Yangon, Myanmar — Hundreds of Buddhists marched through the streets of Myanmar’s biggest city on Tuesday to protest an upcoming visit by a high-level delegation from the world’s biggest Islamic political bloc.
Some of those who marched in Yangon carried banners saying “Get out!” and “Stop interfering in our internal affairs!”
Secretary General Ekmeleddin Ihsanoglu and several ministers from the Organization of Islamic Cooperation, a grouping of 57 Islamic countries, will arrive in Myanmar on Wednesday to talk with government officials about sectarian violence that has gripped the predominantly Buddhist nation of 60 million for more than a year.
More than 240 people have died and 240,000 others have been forced to flee their homes, many of them Rohingya Muslims, described by the United Nations as one of the most persecuted religious minorities in the world.

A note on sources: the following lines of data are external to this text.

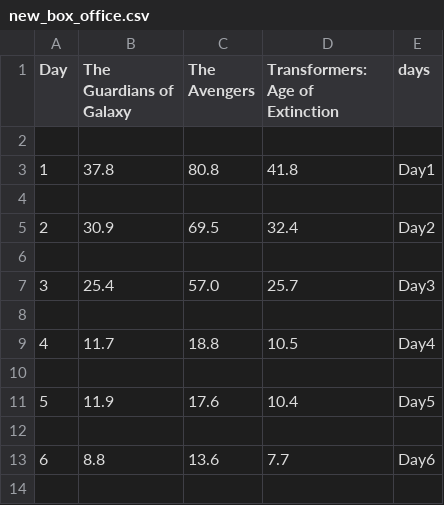
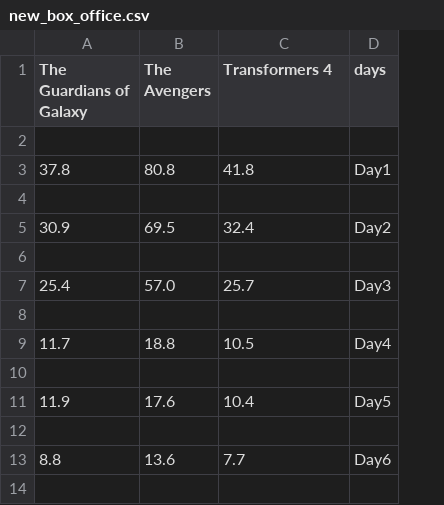
Before and after one commit to nsky80/pidv, a CSV file: pidv/media/user_1/new_box_office.csv, drawn as a sheet; only a part is shown; removed rows and columns are numbered as before the commit, all else as after; the diff names each change by its address in the sheet, - before the commit and + after, or states it on an @@ line.

Commit message:
remove_column & sort feature added with support

```diff
--- a/pidv/media/user_1/new_box_office.csv
+++ b/pidv/media/user_1/new_box_office.csv
-column A (Day), rows 3-13: 1 |  | 2 |  | 3 |  | 4 |  | 5 |  | 6
-C1: Transformers: Age of Extinction
+C1: Transformers 4
```
Also changed, not shown: 10 other files.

The OIC team — representing Indonesia, Malaysia, Turkey, Saudi Arabia, Egypt, Djibouti and Bangladesh — will travel Friday to Rakhine state, scene of much of the bloodshed, where they will meet with community leaders and victims at crowded, rundown displacement camps.
Tuesday’s rally, joined by nearly 200 Buddhist monks and about 100 laymen waving yellow, white and red religious flags, began at Yangon’s famous Shwedagon Pagoda. Clogging traffic, they wound through the streets to City Hall.
“The OIC is one-sided,” said Pamaukkha, one of the monks who organized the protest.
The situation in Rakhine state has been especially tense, with allegations by local Buddhists that international humanitarian organizations operating in Myanmar are biased in favor of Rohingya, something they vehemently deny. After repeated threats, some of the organizations have temporarily suspended operations in certain areas.
Several aid workers flying into Rakhine’s capital, Sittwe, where massive rallies are planned for Friday, have been turned back. Foreign journalists have been told that travel to the area is barred for the time being.
Ark Hananto, part of the Indonesian delegation, said he was aware there might be a backlash from the visit, but that Myanmar’s government has provided assurances that security will be tight. He also said it’s important that the IOC not just issue statements of concern and condemnation, but also meet with those affected.
“We want to find a way to help build communication,” Hananto said.
Rakhine state spokesman Win Myaing said that if the Islamic bloc wants to see stability restored to the state, “it’s better that the delegation not visit at all, but provide humanitarian assistance from outside.”